Exactly as shown below, retype every line of the data.

#### DATA SHOWN:
-- Opening Marker --

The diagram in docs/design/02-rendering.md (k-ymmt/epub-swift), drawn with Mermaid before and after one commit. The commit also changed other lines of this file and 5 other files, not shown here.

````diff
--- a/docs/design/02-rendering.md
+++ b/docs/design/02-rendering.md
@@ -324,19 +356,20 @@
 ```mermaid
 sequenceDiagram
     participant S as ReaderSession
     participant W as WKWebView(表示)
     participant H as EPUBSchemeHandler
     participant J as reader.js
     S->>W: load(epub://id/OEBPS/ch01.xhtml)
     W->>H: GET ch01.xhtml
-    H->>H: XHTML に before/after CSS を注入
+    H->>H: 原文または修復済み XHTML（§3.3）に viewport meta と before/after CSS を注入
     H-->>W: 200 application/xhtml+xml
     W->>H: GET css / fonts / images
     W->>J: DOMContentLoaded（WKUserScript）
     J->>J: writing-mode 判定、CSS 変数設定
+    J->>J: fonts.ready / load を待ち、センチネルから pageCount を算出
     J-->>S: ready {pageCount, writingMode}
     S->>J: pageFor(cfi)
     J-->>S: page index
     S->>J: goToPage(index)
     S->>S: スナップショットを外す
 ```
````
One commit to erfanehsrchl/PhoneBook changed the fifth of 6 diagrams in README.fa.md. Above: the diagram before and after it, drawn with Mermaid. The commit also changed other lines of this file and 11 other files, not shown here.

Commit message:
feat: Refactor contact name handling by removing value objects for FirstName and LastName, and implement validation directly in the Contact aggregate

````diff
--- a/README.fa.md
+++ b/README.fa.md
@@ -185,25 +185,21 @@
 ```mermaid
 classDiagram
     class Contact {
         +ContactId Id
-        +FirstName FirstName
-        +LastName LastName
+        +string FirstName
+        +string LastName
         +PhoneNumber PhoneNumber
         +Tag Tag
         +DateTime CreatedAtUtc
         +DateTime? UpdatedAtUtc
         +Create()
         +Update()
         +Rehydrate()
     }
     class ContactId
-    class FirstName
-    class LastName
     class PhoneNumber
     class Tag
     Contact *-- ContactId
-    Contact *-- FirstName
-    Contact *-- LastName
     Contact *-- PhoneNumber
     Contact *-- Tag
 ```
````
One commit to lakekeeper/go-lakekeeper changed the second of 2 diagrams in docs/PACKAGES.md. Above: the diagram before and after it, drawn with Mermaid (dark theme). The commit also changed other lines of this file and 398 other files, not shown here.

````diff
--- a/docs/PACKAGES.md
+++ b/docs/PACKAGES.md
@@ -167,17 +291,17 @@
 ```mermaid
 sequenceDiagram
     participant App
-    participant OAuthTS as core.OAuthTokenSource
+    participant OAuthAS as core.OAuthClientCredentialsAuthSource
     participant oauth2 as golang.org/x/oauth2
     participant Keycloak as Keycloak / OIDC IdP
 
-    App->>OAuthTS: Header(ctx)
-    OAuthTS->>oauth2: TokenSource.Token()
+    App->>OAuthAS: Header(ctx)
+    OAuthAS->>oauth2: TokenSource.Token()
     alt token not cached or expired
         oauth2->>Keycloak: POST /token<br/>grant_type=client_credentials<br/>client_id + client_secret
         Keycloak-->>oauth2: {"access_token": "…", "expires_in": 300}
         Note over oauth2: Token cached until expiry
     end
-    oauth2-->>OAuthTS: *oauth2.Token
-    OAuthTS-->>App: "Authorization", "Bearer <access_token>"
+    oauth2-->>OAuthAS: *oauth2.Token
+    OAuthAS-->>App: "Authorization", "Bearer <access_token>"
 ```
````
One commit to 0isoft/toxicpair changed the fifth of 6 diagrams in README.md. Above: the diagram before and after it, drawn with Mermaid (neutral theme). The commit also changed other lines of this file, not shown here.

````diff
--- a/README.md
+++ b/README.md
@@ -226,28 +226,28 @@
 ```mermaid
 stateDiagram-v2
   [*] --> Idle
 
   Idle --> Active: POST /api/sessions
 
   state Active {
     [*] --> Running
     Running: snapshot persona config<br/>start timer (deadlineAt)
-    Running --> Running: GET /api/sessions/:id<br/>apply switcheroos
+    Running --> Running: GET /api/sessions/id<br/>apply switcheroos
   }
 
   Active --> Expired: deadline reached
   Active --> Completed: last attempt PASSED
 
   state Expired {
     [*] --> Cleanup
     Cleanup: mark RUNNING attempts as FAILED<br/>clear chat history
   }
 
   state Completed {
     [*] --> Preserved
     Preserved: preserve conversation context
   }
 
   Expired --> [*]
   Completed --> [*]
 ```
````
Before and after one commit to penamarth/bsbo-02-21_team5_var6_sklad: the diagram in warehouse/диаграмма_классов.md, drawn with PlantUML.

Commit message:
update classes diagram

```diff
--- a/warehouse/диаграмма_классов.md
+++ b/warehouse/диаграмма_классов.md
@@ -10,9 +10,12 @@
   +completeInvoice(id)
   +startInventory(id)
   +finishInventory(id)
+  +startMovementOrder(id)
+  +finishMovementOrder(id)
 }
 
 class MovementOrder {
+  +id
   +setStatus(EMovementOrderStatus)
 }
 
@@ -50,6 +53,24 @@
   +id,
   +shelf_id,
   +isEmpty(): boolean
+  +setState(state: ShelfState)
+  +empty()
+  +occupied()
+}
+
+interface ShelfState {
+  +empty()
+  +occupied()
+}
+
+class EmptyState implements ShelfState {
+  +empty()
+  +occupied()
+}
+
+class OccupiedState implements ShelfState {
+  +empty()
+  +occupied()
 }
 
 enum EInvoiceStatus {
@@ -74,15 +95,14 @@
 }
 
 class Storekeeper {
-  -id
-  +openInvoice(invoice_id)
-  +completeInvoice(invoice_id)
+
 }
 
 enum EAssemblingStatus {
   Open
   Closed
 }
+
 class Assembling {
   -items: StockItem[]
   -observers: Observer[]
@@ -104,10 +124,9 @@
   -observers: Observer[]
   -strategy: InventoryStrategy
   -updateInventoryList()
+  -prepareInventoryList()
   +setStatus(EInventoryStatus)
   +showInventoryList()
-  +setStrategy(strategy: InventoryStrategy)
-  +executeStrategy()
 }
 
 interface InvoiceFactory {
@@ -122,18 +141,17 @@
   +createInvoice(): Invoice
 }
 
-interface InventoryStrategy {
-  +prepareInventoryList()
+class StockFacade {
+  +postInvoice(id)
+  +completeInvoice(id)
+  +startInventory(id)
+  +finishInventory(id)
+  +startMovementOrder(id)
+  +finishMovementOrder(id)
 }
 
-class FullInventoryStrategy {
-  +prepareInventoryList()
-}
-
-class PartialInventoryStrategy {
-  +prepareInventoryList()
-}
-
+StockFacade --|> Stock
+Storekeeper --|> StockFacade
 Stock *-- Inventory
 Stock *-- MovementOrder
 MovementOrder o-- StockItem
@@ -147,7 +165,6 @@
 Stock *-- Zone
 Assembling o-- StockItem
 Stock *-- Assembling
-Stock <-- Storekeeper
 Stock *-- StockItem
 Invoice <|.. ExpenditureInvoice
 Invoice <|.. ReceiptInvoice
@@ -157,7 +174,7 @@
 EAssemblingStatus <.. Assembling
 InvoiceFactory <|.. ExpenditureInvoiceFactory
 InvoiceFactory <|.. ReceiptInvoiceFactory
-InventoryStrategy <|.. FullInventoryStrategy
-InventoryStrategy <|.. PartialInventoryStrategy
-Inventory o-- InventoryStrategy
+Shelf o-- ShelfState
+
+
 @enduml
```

-- Closing Marker --

#### RESULT FOR THIS EXERCISE:
The diagram in docs/design/02-rendering.md (k-ymmt/epub-swift), drawn with Mermaid before and after one commit. The commit also changed other lines of this file and 5 other files, not shown here.

````diff
--- a/docs/design/02-rendering.md
+++ b/docs/design/02-rendering.md
@@ -324,19 +356,20 @@
 ```mermaid
 sequenceDiagram
     participant S as ReaderSession
     participant W as WKWebView(表示)
     participant H as EPUBSchemeHandler
     participant J as reader.js
     S->>W: load(epub://id/OEBPS/ch01.xhtml)
     W->>H: GET ch01.xhtml
-    H->>H: XHTML に before/after CSS を注入
+    H->>H: 原文または修復済み XHTML（§3.3）に viewport meta と before/after CSS を注入
     H-->>W: 200 application/xhtml+xml
     W->>H: GET css / fonts / images
     W->>J: DOMContentLoaded（WKUserScript）
     J->>J: writing-mode 判定、CSS 変数設定
+    J->>J: fonts.ready / load を待ち、センチネルから pageCount を算出
     J-->>S: ready {pageCount, writingMode}
     S->>J: pageFor(cfi)
     J-->>S: page index
     S->>J: goToPage(index)
     S->>S: スナップショットを外す
 ```
````
One commit to erfanehsrchl/PhoneBook changed the fifth of 6 diagrams in README.fa.md. Above: the diagram before and after it, drawn with Mermaid. The commit also changed other lines of this file and 11 other files, not shown here.

Commit message:
feat: Refactor contact name handling by removing value objects for FirstName and LastName, and implement validation directly in the Contact aggregate

````diff
--- a/README.fa.md
+++ b/README.fa.md
@@ -185,25 +185,21 @@
 ```mermaid
 classDiagram
     class Contact {
         +ContactId Id
-        +FirstName FirstName
-        +LastName LastName
+        +string FirstName
+        +string LastName
         +PhoneNumber PhoneNumber
         +Tag Tag
         +DateTime CreatedAtUtc
         +DateTime? UpdatedAtUtc
         +Create()
         +Update()
         +Rehydrate()
     }
     class ContactId
-    class FirstName
-    class LastName
     class PhoneNumber
     class Tag
     Contact *-- ContactId
-    Contact *-- FirstName
-    Contact *-- LastName
     Contact *-- PhoneNumber
     Contact *-- Tag
 ```
````
One commit to lakekeeper/go-lakekeeper changed the second of 2 diagrams in docs/PACKAGES.md. Above: the diagram before and after it, drawn with Mermaid (dark theme). The commit also changed other lines of this file and 398 other files, not shown here.

````diff
--- a/docs/PACKAGES.md
+++ b/docs/PACKAGES.md
@@ -167,17 +291,17 @@
 ```mermaid
 sequenceDiagram
     participant App
-    participant OAuthTS as core.OAuthTokenSource
+    participant OAuthAS as core.OAuthClientCredentialsAuthSource
     participant oauth2 as golang.org/x/oauth2
     participant Keycloak as Keycloak / OIDC IdP
 
-    App->>OAuthTS: Header(ctx)
-    OAuthTS->>oauth2: TokenSource.Token()
+    App->>OAuthAS: Header(ctx)
+    OAuthAS->>oauth2: TokenSource.Token()
     alt token not cached or expired
         oauth2->>Keycloak: POST /token<br/>grant_type=client_credentials<br/>client_id + client_secret
         Keycloak-->>oauth2: {"access_token": "…", "expires_in": 300}
         Note over oauth2: Token cached until expiry
     end
-    oauth2-->>OAuthTS: *oauth2.Token
-    OAuthTS-->>App: "Authorization", "Bearer <access_token>"
+    oauth2-->>OAuthAS: *oauth2.Token
+    OAuthAS-->>App: "Authorization", "Bearer <access_token>"
 ```
````
One commit to 0isoft/toxicpair changed the fifth of 6 diagrams in README.md. Above: the diagram before and after it, drawn with Mermaid (neutral theme). The commit also changed other lines of this file, not shown here.

````diff
--- a/README.md
+++ b/README.md
@@ -226,28 +226,28 @@
 ```mermaid
 stateDiagram-v2
   [*] --> Idle
 
   Idle --> Active: POST /api/sessions
 
   state Active {
     [*] --> Running
     Running: snapshot persona config<br/>start timer (deadlineAt)
-    Running --> Running: GET /api/sessions/:id<br/>apply switcheroos
+    Running --> Running: GET /api/sessions/id<br/>apply switcheroos
   }
 
   Active --> Expired: deadline reached
   Active --> Completed: last attempt PASSED
 
   state Expired {
     [*] --> Cleanup
     Cleanup: mark RUNNING attempts as FAILED<br/>clear chat history
   }
 
   state Completed {
     [*] --> Preserved
     Preserved: preserve conversation context
   }
 
   Expired --> [*]
   Completed --> [*]
 ```
````
Before and after one commit to penamarth/bsbo-02-21_team5_var6_sklad: the diagram in warehouse/диаграмма_классов.md, drawn with PlantUML.

Commit message:
update classes diagram

```diff
--- a/warehouse/диаграмма_классов.md
+++ b/warehouse/диаграмма_классов.md
@@ -10,9 +10,12 @@
   +completeInvoice(id)
   +startInventory(id)
   +finishInventory(id)
+  +startMovementOrder(id)
+  +finishMovementOrder(id)
 }
 
 class MovementOrder {
+  +id
   +setStatus(EMovementOrderStatus)
 }
 
@@ -50,6 +53,24 @@
   +id,
   +shelf_id,
   +isEmpty(): boolean
+  +setState(state: ShelfState)
+  +empty()
+  +occupied()
+}
+
+interface ShelfState {
+  +empty()
+  +occupied()
+}
+
+class EmptyState implements ShelfState {
+  +empty()
+  +occupied()
+}
+
+class OccupiedState implements ShelfState {
+  +empty()
+  +occupied()
 }
 
 enum EInvoiceStatus {
@@ -74,15 +95,14 @@
 }
 
 class Storekeeper {
-  -id
-  +openInvoice(invoice_id)
-  +completeInvoice(invoice_id)
+
 }
 
 enum EAssemblingStatus {
   Open
   Closed
 }
+
 class Assembling {
   -items: StockItem[]
   -observers: Observer[]
@@ -104,10 +124,9 @@
   -observers: Observer[]
   -strategy: InventoryStrategy
   -updateInventoryList()
+  -prepareInventoryList()
   +setStatus(EInventoryStatus)
   +showInventoryList()
-  +setStrategy(strategy: InventoryStrategy)
-  +executeStrategy()
 }
 
 interface InvoiceFactory {
@@ -122,18 +141,17 @@
   +createInvoice(): Invoice
 }
 
-interface InventoryStrategy {
-  +prepareInventoryList()
+class StockFacade {
+  +postInvoice(id)
+  +completeInvoice(id)
+  +startInventory(id)
+  +finishInventory(id)
+  +startMovementOrder(id)
+  +finishMovementOrder(id)
 }
 
-class FullInventoryStrategy {
-  +prepareInventoryList()
-}
-
-class PartialInventoryStrategy {
-  +prepareInventoryList()
-}
-
+StockFacade --|> Stock
+Storekeeper --|> StockFacade
 Stock *-- Inventory
 Stock *-- MovementOrder
 MovementOrder o-- StockItem
@@ -147,7 +165,6 @@
 Stock *-- Zone
 Assembling o-- StockItem
 Stock *-- Assembling
-Stock <-- Storekeeper
 Stock *-- StockItem
 Invoice <|.. ExpenditureInvoice
 Invoice <|.. ReceiptInvoice
@@ -157,7 +174,7 @@
 EAssemblingStatus <.. Assembling
 InvoiceFactory <|.. ExpenditureInvoiceFactory
 InvoiceFactory <|.. ReceiptInvoiceFactory
-InventoryStrategy <|.. FullInventoryStrategy
-InventoryStrategy <|.. PartialInventoryStrategy
-Inventory o-- InventoryStrategy
+Shelf o-- ShelfState
+
+
 @enduml
```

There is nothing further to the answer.